In the article, “Writing and iPads in the early years: Perspectives from within the classroom” Jill Dunn and Tony Sweeney (2018) conduct an international study investigating the use of iPads to teach compositional writing. More specifically, how this writing differs from using pen and paper. Book Creator and similar apps are praised throughout the article for helping students develop and communicate their thoughts through multimodal texts. Most of the teachers could agree that writing activities using the iPad were perceived by students as more of a game than work. The ability to add images, drawings and voice recordings presents ample opportunity for choice and creativity. In other words, apps like Book Creator are taking advantage of the Multimedia and Voice principles to enhance learning. Students also celebrated iPad features like autocorrect for underlining misspelled words in red, thus pointing out where they must go back and edit. Here the signalling feature supports learning. Dunn & Sweeney acknowledge the value of a pencil, but argue that it can also be “a potential obstacle for some children’s literacy development in the increasingly digitised world” (p. 866). Embracing alternative forms of communication in the classroom, such as Book Creator, helps solve this problem.
Our academic research combined with our understanding of the multimedia learning principles makes it clear that Book Creator is a wonderful addition to any classroom. The app empowers students and gives them agency over their own learning. Simply put, Book Creator positions students as creators of knowledge, rather than consumers of knowledge.
Here is an example of a book that one of our group members, Shaylin, created.
Here is a short tutorial that teaches you how to use Book Creator:
Churchill, D., Lu, J., Chiu, T. K. F., & Fox, B. (2015;2016;). Mobile learning design: Theories and application.
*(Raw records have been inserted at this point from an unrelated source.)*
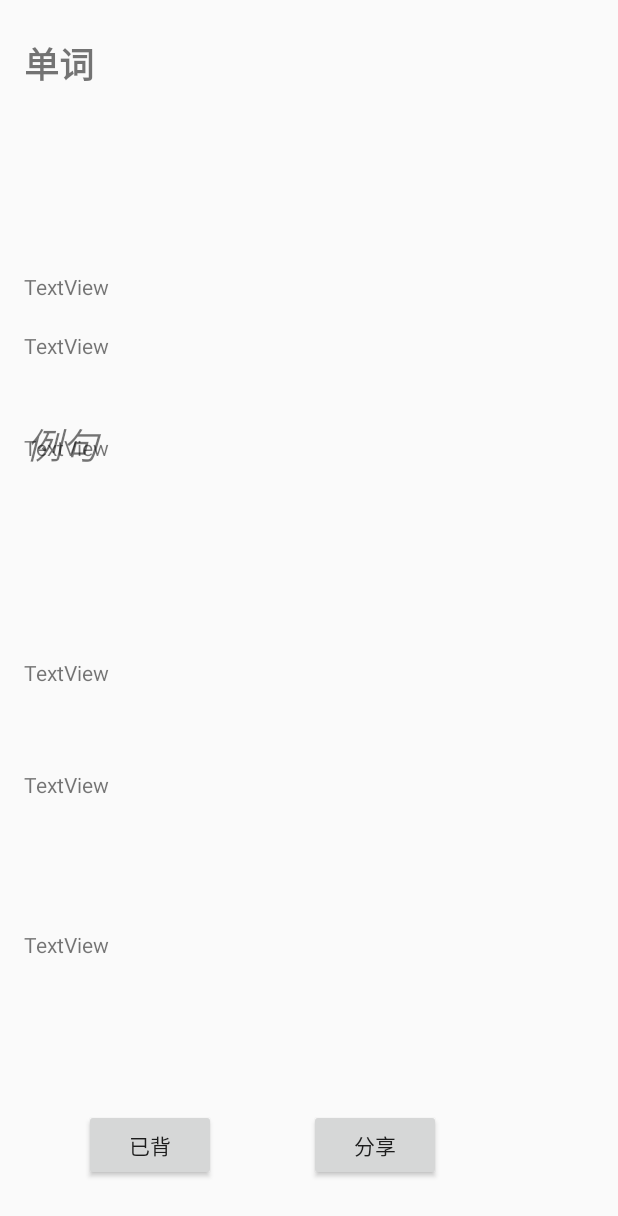
After one commit to Dintion/RememberWords, an Android app: the layout activity_word_info.xml on its own in the app's theme, with its tools: preview values and no code run, on a phone screen of 412 x 824 dp. The commit adds this screen. Shown: the top 1216 px of the screen. Run offline under Robolectric (Android 15) with nearby library versions, the phone set to English and light mode, and no system bars.

Commit message:
增加点击列表进入单词详情页，暂不支持发音

```diff
--- a/app/src/main/AndroidManifest.xml
+++ b/app/src/main/AndroidManifest.xml
@@ -9,6 +9,7 @@
         android:roundIcon="@mipmap/ic_launcher_round"
         android:supportsRtl="true"
         android:theme="@style/AppTheme">
+        <activity android:name=".activity.WordInfoActivity"></activity>
         <activity android:name=".activity.CRUDActivity" />
         <activity android:name=".activity.ShareActivity" />
         <activity android:name=".activity.WordsActivity" />
@@ -16,6 +17,7 @@
         <activity android:name=".activity.MainActivity">
             <intent-filter>
                 <action android:name="android.intent.action.MAIN" />
+
                 <category android:name="android.intent.category.LAUNCHER" />
             </intent-filter>
         </activity>
--- a/app/src/main/java/com/liong/rememberwords/activity/MainActivity.java
+++ b/app/src/main/java/com/liong/rememberwords/activity/MainActivity.java
@@ -3,6 +3,7 @@ package com.liong.rememberwords.activity;
 import androidx.appcompat.app.AppCompatActivity;
 
 import android.content.Intent;
+import android.content.SharedPreferences;
 import android.database.Cursor;
 import android.database.sqlite.SQLiteDatabase;
 import android.os.Bundle;
@@ -88,6 +89,8 @@ public class MainActivity extends AppCompatActivity {
         }
         if (password.equals(password2)) {
             //将登录信息存入Share
+            SharedPreferences.Editor editor = getSharedPreferences("userLoginInfo", MODE_PRIVATE).edit();
+            ReadShare readShare = new ReadShare(this);
             readShare.setUsername(username);
             readShare.setPassword(password);
             return true;
--- a/app/src/main/java/com/liong/rememberwords/dao/ReadShare.java
+++ b/app/src/main/java/com/liong/rememberwords/dao/ReadShare.java
@@ -32,7 +32,7 @@ public class ReadShare {
     }
 
     public void setPassword(String password) {
-        this.editor.putString("username", username);
+        this.editor.putString("pwd", password);
         this.editor.commit();
     }
 }
--- a/app/src/main/java/com/liong/rememberwords/domain/Word.java
+++ b/app/src/main/java/com/liong/rememberwords/domain/Word.java
@@ -8,7 +8,7 @@ public class Word {
     private String chineseInstance1;
     private String englishInstance2;
     private String chineseInstance2;
-    private String collect;
+    private int collect;
     private String pron;
 
     public String getEnglishWord() {
@@ -67,11 +67,11 @@ public class Word {
         this.chineseInstance2 = chineseInstance2;
     }
 
-    public String getCollect() {
+    public int getCollect() {
         return collect;
     }
 
-    public void setCollect(String collect) {
+    public void setCollect(int collect) {
         this.collect = collect;
     }
 
--- /dev/null
+++ b/app/src/main/res/layout/activity_word_info.xml
@@ -0,0 +1,212 @@
+<?xml version="1.0" encoding="utf-8"?>
+<androidx.constraintlayout.widget.ConstraintLayout xmlns:android="http://schemas.android.com/apk/res/android"
+    xmlns:app="http://schemas.android.com/apk/res-auto"
+    xmlns:tools="http://schemas.android.com/tools"
+    android:layout_width="match_parent"
+    android:layout_height="match_parent"
+    tools:context=".activity.WordInfoActivity">
+
+    <androidx.constraintlayout.widget.Guideline
+        android:id="@+id/guideline9"
+        android:layout_width="wrap_content"
+        android:layout_height="wrap_content"
+        android:orientation="horizontal"
+        app:layout_constraintGuide_begin="27dp" />
+
+    <androidx.constraintlayout.widget.Guideline
+        android:id="@+id/guideline10"
+        android:layout_width="wrap_content"
+        android:layout_height="wrap_content"
+        android:orientation="horizontal"
+        app:layout_constraintGuide_begin="61dp" />
+
+    <androidx.constraintlayout.widget.Guideline
+        android:id="@+id/guideline11"
+        android:layout_width="wrap_content"
+        android:layout_height="wrap_content"
+        android:orientation="vertical"
+        app:layout_constraintGuide_begin="312dp" />
+
+    <androidx.constraintlayout.widget.Guideline
+        android:id="@+id/guideline12"
+        android:layout_width="wrap_content"
+        android:layout_height="wrap_content"
+        android:orientation="vertical"
+        app:layout_constraintGuide_begin="16dp" />
+
+    <TextView
+        android:id="@+id/EnglishWord"
+        android:layout_width="164dp"
+        android:layout_height="36dp"
+        android:gravity="center_vertical"
+        android:text="单词"
+        android:textSize="23dp"
+        android:textStyle="bold"
+        app:layout_constraintBottom_toTopOf="@+id/guideline10"
+        app:layout_constraintEnd_toStartOf="@+id/guideline11"
+        app:layout_constraintHorizontal_bias="0.0"
+        app:layout_constraintStart_toStartOf="@+id/guideline12"
+        app:layout_constraintTop_toTopOf="@+id/guideline9"
+        app:layout_constraintVertical_bias="1.0" />
+
+    <androidx.constraintlayout.widget.Guideline
+        android:id="@+id/guideline13"
+        android:layout_width="wrap_content"
+        android:layout_height="wrap_content"
+        android:orientation="horizontal"
+        app:layout_constraintGuide_end="616dp" />
+
+    <TextView
+        android:id="@+id/pa"
+        android:layout_width="94dp"
+        android:layout_height="34dp"
+        android:gravity="center_vertical"
+        android:text="TextView"
+        app:layout_constraintBottom_toTopOf="@+id/guideline13"
+        app:layout_constraintEnd_toEndOf="parent"
+        app:layout_constraintHorizontal_bias="0.0"
+        app:layout_constraintStart_toStartOf="@+id/guideline12"
+        app:layout_constraintTop_toTopOf="@+id/guideline10"
+        app:layout_constraintVertical_bias="1.0" />
+
+    <androidx.constraintlayout.widget.Guideline
+        android:id="@+id/guideline14"
+        android:layout_width="wrap_content"
+        android:layout_height="wrap_content"
+        android:orientation="horizontal"
+        app:layout_constraintGuide_end="536dp" />
+
+    <androidx.constraintlayout.widget.Guideline
+        android:id="@+id/guideline16"
+        android:layout_width="wrap_content"
+        android:layout_height="wrap_content"
+        android:orientation="horizontal"
+        app:layout_constraintGuide_percent="0.35" />
+
+    <TextView
+        android:id="@+id/textView6"
+        android:layout_width="77dp"
+        android:layout_height="30dp"
+        android:text="例句"
+        android:textSize="24sp"
+        android:textStyle="italic"
+        app:layout_constraintBottom_toTopOf="@+id/guideline16"
+        app:layout_constraintEnd_toStartOf="@+id/guideline11"
+        app:layout_constraintHorizontal_bias="0.005"
+        app:layout_constraintStart_toStartOf="@+id/guideline12"
+        app:layout_constraintTop_toTopOf="@+id/guideline14"
+        app:layout_constraintVertical_bias="0.354" />
+
+    <TextView
+        android:id="@+id/trans"
+        android:layout_width="259dp"
+        android:layout_height="56dp"
+        android:text="TextView"
+        app:layout_constraintBottom_toTopOf="@+id/guideline14"
+        app:layout_constraintEnd_toStartOf="@+id/guideline11"
+        app:layout_constraintHorizontal_bias="0.0"
+        app:layout_constraintStart_toStartOf="@+id/guideline12"
+        app:layout_constraintTop_toTopOf="@+id/guideline13"
+        app:layout_constraintVertical_bias="0.541" />
+
+    <androidx.constraintlayout.widget.Guideline
+        android:id="@+id/guideline17"
+        android:layout_width="wrap_content"
+        android:layout_height="wrap_content"
+        android:orientation="horizontal"
+        app:layout_constraintGuide_end="389dp" />
+
+    <androidx.constraintlayout.widget.Guideline
+        android:id="@+id/guideline18"
+        android:layout_width="wrap_content"
+        android:layout_height="wrap_content"
+        android:orientation="horizontal"
+        app:layout_constraintGuide_end="291dp" />
+
+    <TextView
+        android:id="@+id/e1"
+        android:layout_width="394dp"
+        android:layout_height="88dp"
+        android:text="TextView"
+        app:layout_constraintBottom_toTopOf="@+id/guideline17"
+        app:layout_constraintEnd_toEndOf="parent"
+        app:layout_constraintHorizontal_bias="0.0"
+        app:layout_constraintStart_toStartOf="@+id/guideline12"
+        app:layout_constraintTop_toTopOf="@+id/guideline16"
+        app:layout_constraintVertical_bias="0.0" />
+
+    <androidx.constraintlayout.widget.Guideline
+        android:id="@+id/guideline19"
+        android:layout_width="wrap_content"
+        android:layout_height="wrap_content"
+        android:orientation="horizontal"
+        app:layout_constraintGuide_percent="0.72" />
+
+    <TextView
+        android:id="@+id/c1"
+        android:layout_width="395dp"
+        android:layout_height="93dp"
+        android:text="TextView"
+        app:layout_constraintBottom_toTopOf="@+id/guideline18"
+        app:layout_constraintEnd_toEndOf="parent"
+        app:layout_constraintHorizontal_bias="0.0"
+        app:layout_constraintStart_toStartOf="@+id/guideline12"
+        app:layout_constraintTop_toTopOf="@+id/guideline17"
+        app:layout_constraintVertical_bias="0.666" />
+
+    <TextView
+        android:id="@+id/e2"
+        android:layout_width="392dp"
+        android:layout_height="87dp"
+        android:text="TextView"
+        app:layout_constraintBottom_toTopOf="@+id/guideline19"
+        app:layout_constraintEnd_toEndOf="parent"
+        app:layout_constraintHorizontal_bias="0.0"
+        app:layout_constraintStart_toStartOf="@+id/guideline12"
+        app:layout_constraintTop_toTopOf="@+id/guideline18"
+        app:layout_constraintVertical_bias="0.75" />
+
+    <TextView
+        android:id="@+id/c2"
+        android:layout_width="394dp"
+        android:layout_height="91dp"
+        android:text="TextView"
+        app:layout_constraintBottom_toTopOf="@+id/guideline21"
+        app:layout_constraintEnd_toEndOf="parent"
+        app:layout_constraintHorizontal_bias="0.0"
+        app:layout_constraintStart_toStartOf="@+id/guideline12"
+        app:layout_constraintTop_toTopOf="@+id/guideline19"
+        app:layout_constraintVertical_bias="1.0" />
+
+    <androidx.constraintlayout.widget.Guideline
+        android:id="@+id/guideline21"
+        android:layout_width="wrap_content"
+        android:layout_height="wrap_content"
+        android:orientation="horizontal"
+        app:layout_constraintGuide_end="113dp" />
+
+    <Button
+        android:id="@+id/easy"
+        android:layout_width="wrap_content"
+        android:layout_height="wrap_content"
+        android:layout_marginStart="56dp"
+        android:layout_marginLeft="56dp"
+        android:text="已背"
+        app:layout_constraintBottom_toBottomOf="parent"
+        app:layout_constraintStart_toStartOf="parent"
+        app:layout_constraintTop_toTopOf="@+id/guideline21"
+        app:layout_constraintVertical_bias="0.437" />
+
+    <Button
+        android:id="@+id/share"
+        android:layout_width="wrap_content"
+        android:layout_height="wrap_content"
+        android:text="分享"
+        app:layout_constraintBottom_toBottomOf="parent"
+        app:layout_constraintEnd_toEndOf="parent"
+        app:layout_constraintHorizontal_bias="0.345"
+        app:layout_constraintStart_toEndOf="@+id/easy"
+        app:layout_constraintTop_toTopOf="@+id/guideline21"
+        app:layout_constraintVertical_bias="0.437" />
+
+</androidx.constraintlayout.widget.ConstraintLayout>
--- a/build.gradle
+++ b/build.gradle
@@ -8,7 +8,7 @@ buildscript {
 
     }
     dependencies {
-        classpath 'com.android.tools.build:gradle:3.6.2'
+        classpath 'com.android.tools.build:gradle:3.6.3'
 
 
         // NOTE: Do not place your application dependencies here; they belong
```
Also changed, not shown: app/src/main/java/com/liong/rememberwords/activity/ListFragment.java (added, +35 -0 lines), app/src/main/java/com/liong/rememberwords/activity/WordInfoActivity.java (added, +52 -0 lines), app/src/main/java/com/liong/rememberwords/activity/WordsActivity.java (+28 -6 lines), app/src/main/java/com/liong/rememberwords/dao/WordsDao.java (+30 -0 lines), app/src/main/res/layout/fragment_list.xml (added, +18 -0 lines).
Singapore: Springer. doi:10.1007/978-981-10-0027-0
Dunn, J., & Sweeney, T. (2018). Writing and iPads in the early years: Perspectives from within the classroom. British Journal of Educational Technology, 49(5), 859-869. Retrieved from https://doi-org.ezproxy.library.uvic.ca/10.1111/bjet.12621
Gillier, A., & Schmaltz, L. (2016). Research that resonates: Student research projects using iMovie and book creator. Alberta Voices, 13(1), 3-4. Retrieved from http://search.proquest.com.ezproxy.library.uvic.ca/docview/1932272058?accountid=14846
Mansell, D. (2020). Book Creator: an app for turning language learners into authors. Fine Print (0159-3978), 43(1), 35–36. Retrieved from: http://web.b.ebscohost.com.ezproxy.library.uvic.ca/ehost/detail/detail?vid=0&sid=e71dec8b-6213-4011-b810-39609e4dd0c9%40pdc-v-sessmgr01&bdata=JnNpdGU9ZWhvc3QtbGl2ZSZzY29wZT1zaXRl#AN=142588817&db=aph
Scheiter, K. (2014). The Learner Control Principle in Multimedia Learning. In R. Mayer (Ed.), The Cambridge Handbook of Multimedia Learning (Cambridge Handbooks in Psychology, pp. 487-512). Cambridge: Cambridge University Press. doi:10.1017/CBO9781139547369.025)